Zabar's Is Where I Go to Cosplay Being a New Yorker
The reality and mythology of living in New York City rarely overlap, but Zabar's is one of the few places they do. Founded in 1934, this emblematic Jewish appetizing counter is packed with bagels, lox, rugelach, and pastrami, and also serves as a neighborhood grocery store selling all manner of packaged goods, from ground coffee and smoked salt to fancy jams. It is also a portal into a New York City that lives, mostly, in fiction—where Kathleen Kelly runs into Joe Fox in You've Got Mail, and where Ilana guides Abbi "to the mayo-based salads!" in an episode of Broad City. It's a place where tourists and New Yorkers alike can cosplay living in a version of Upper West Side Manhattan that exists mostly in Nora Ephron scripts and Fran Lebowitz quips.
When I moved here in 2004, like so many before me, I quickly found that most of the New York portrayed in fiction was inaccessible to me and my meager budget. Traipsing around in nice shoes à la Sex and the City is an invitation to have a heel stuck in a subway grate, no one can afford the Friends apartment while working as a barista, and, as is traditional, anyone who already lived here complained that the city had stopped being itself a decade ago. But Zabar's was solidly within my grasp, and I would walk the 20 blocks from my dorm room to buy a black-and-white cookie or a whisk from the kitchenware department and browse through the spices and expensive balsamic vinegars. I would select, somewhat at random, a treasure from the assortment of dairy-based wonders at the cheese counter and stop to marvel at the always-jammed smoked fish counter with its many kinds of jewel-like cured salmon on display as a row of people in Zabar's caps busily sliced them to order. (Zabar's merchandise, among a certain set, also counts as fashionable streetwear.)
But I received my real Zabar's education thanks to Rachel, a dear friend I made in college who, thanks to a family connection to the store, is in possession of a three-word credential that carries as much New York City cred as "Spike Lee's neighbor" or "rent-controlled apartment": She has a "Zabar's house account." Visiting Zabar's with Rachel, who has been going, as she says, "basically since birth," meant weaving through the narrow aisles as she explained the pleasures of eating caviar with potato chips, or why the Russian coffee cake was, in her opinion, superior to—or at least as good as—the beloved babka.
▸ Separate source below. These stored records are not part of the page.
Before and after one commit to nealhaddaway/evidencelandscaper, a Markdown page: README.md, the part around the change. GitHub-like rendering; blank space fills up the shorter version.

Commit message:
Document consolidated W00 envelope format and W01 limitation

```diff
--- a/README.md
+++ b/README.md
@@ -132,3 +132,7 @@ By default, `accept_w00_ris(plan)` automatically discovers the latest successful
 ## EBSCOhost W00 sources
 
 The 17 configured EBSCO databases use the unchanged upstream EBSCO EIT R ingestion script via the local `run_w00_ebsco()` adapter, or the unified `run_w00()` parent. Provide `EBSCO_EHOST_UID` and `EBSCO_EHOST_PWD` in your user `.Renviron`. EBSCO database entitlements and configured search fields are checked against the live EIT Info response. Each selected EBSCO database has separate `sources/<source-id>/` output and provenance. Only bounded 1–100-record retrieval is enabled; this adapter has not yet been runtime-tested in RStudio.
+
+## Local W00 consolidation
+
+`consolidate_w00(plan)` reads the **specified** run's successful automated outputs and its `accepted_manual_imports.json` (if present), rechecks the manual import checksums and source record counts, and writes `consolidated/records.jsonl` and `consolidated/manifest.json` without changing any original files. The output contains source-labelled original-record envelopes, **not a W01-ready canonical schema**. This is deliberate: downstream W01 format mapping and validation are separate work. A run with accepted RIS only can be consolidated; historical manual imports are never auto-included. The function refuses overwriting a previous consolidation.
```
It was under Rachel's tutelage that I learned how to confidently order at the fish counter and to distinguish the flavor differences between varieties of lox: smoked, double-smoked, Scotch-cured. She lives in Belgium now, but on her semiannual trips back to the States, we take the hourlong subway ride from Crown Heights to Zabar's to collect the ingredients for a dinner party or an opulent cheese plate (or a grilled cheese that tastes like a cheese plate all rolled into one bite).
During the pandemic, I've felt wrenchingly homesick for New York City even though I never left. It hasn't gone anywhere, but so much of living here has been put on hiatus—the friendly overpacked bars, surprise concerts, spontaneous shopping trips. Taking precautions means that I am cut off from neighborhoods that aren't within walking distance. My visits to grocery stores, usually occasions for browsing and lingering, are now perfunctory and filled with anxiety. But when the pandemic finally trickles to an end, there's no question that one of the first stops I make will be Zabar's, I hope with Rachel, to collect some Scotch-cured lox, half-sour pickles, and the largest jar of capers I can find. Then, I'll finally feel like I live in New York again.
My Shopping List
Nova Smoked Salmon
Arguably what made Zabar's famous, and it's delicious. This salmon is the mildest on offer and freezes incredibly well.
Delancey Chocolate Russian Coffee Cake
The babka (and rugelach!) is great, but the sweet, chocolate-swirled coffee cake is an underrated treat.
Tiptree Little Scarlet Strawberry Preserves
Zabar's is one of the only places that regularly carries this jam out of strawberry season. It is made from tiny, sweet strawberries. I love it in my Opulent Grilled Cheese with Taleggio and capers.
Exactly in between the crispy, vinegary flavor of freshly pickled cucumbers and the pleasing sourness of the long-brined version.
I used to walk 20 blocks for these black-and-white cookies when I was in college. They are perfect in every way.
If I'm having the Nova salmon, I will have it with a plain bagel and cream cheese. There is no better combination.